The Death Issue

Jacob S. Knabb


One time I had some words tattooed on my forearm to remind myself that I would die. The words were from the first of John Berryman’s "Dream Songs."

The words go like this: 

Once in a sycamore I was glad
all at the top, and I sang.
Hard on the land wears the strong sea
and empty grows every bed.

I’ve had them there for nearly a decade now and I still read them to myself even though I know them by heart. Particularly when the first bit of autumnal chill seeps into the atmosphere, turning the leaves and shortening the daylight hours. As it is now doing here in Chicago. Fall is my favorite time of the year. It’s the time of dying. The time of Halloween, of Jack the Pumpkin King, of fires and candied apples and introspection, of a quick rush into winter’s bitter frost, of death on the horizon, just off in the distance, not today but soon.

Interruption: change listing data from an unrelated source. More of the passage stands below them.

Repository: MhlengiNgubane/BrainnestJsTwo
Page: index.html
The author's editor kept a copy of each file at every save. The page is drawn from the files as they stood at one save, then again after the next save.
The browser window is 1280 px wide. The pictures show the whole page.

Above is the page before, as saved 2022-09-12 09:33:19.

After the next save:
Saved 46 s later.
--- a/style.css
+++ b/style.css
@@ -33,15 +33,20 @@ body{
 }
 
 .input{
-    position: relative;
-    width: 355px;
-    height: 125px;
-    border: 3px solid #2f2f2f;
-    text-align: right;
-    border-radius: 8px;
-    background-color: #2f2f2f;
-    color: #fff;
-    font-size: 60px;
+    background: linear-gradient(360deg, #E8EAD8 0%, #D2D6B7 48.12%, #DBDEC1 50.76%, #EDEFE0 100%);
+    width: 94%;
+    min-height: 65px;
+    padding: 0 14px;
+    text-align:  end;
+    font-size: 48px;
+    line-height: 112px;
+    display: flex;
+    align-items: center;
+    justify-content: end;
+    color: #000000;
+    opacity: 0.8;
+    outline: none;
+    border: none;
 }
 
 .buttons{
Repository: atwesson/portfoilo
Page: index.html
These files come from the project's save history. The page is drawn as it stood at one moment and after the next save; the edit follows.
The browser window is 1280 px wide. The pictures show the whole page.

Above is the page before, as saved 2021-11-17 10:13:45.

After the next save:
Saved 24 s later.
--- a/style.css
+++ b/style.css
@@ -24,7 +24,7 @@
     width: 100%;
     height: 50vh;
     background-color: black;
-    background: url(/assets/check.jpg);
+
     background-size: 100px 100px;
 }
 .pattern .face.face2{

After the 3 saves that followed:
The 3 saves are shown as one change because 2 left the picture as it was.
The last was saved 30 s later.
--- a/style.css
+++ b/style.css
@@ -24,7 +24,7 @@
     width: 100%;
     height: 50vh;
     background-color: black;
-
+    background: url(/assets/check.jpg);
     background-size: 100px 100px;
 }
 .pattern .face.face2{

And so I put out a call for stories about death, for writers to tell of it in ways that called to them and I received a wonderful trove of strong submissions. The selection process was very difficult and dragged on for a while as I deliberated. In the end I have chosen these five stories about death. They are dark and nostalgic and cutting and sad and hilarious and absurd. They are five faces of death, five ways of viewing each bed soon to grow empty, each sea-torn shore, each brief moment singing at the top of the sycamore, each echo from that moment that will never grow quiet until it does, silenced forever by the grave, by the plummet into icy waters, by the small gesture we make in that moment, the polite wave. 

And so without further adieu, here they are, five tales of death from five very different writers. I hope you enjoy reading them as much as I do. I hope they remind you of your own death, that glorious moment due to each of us, inescapable and everlasting.

Jacob S. Knabb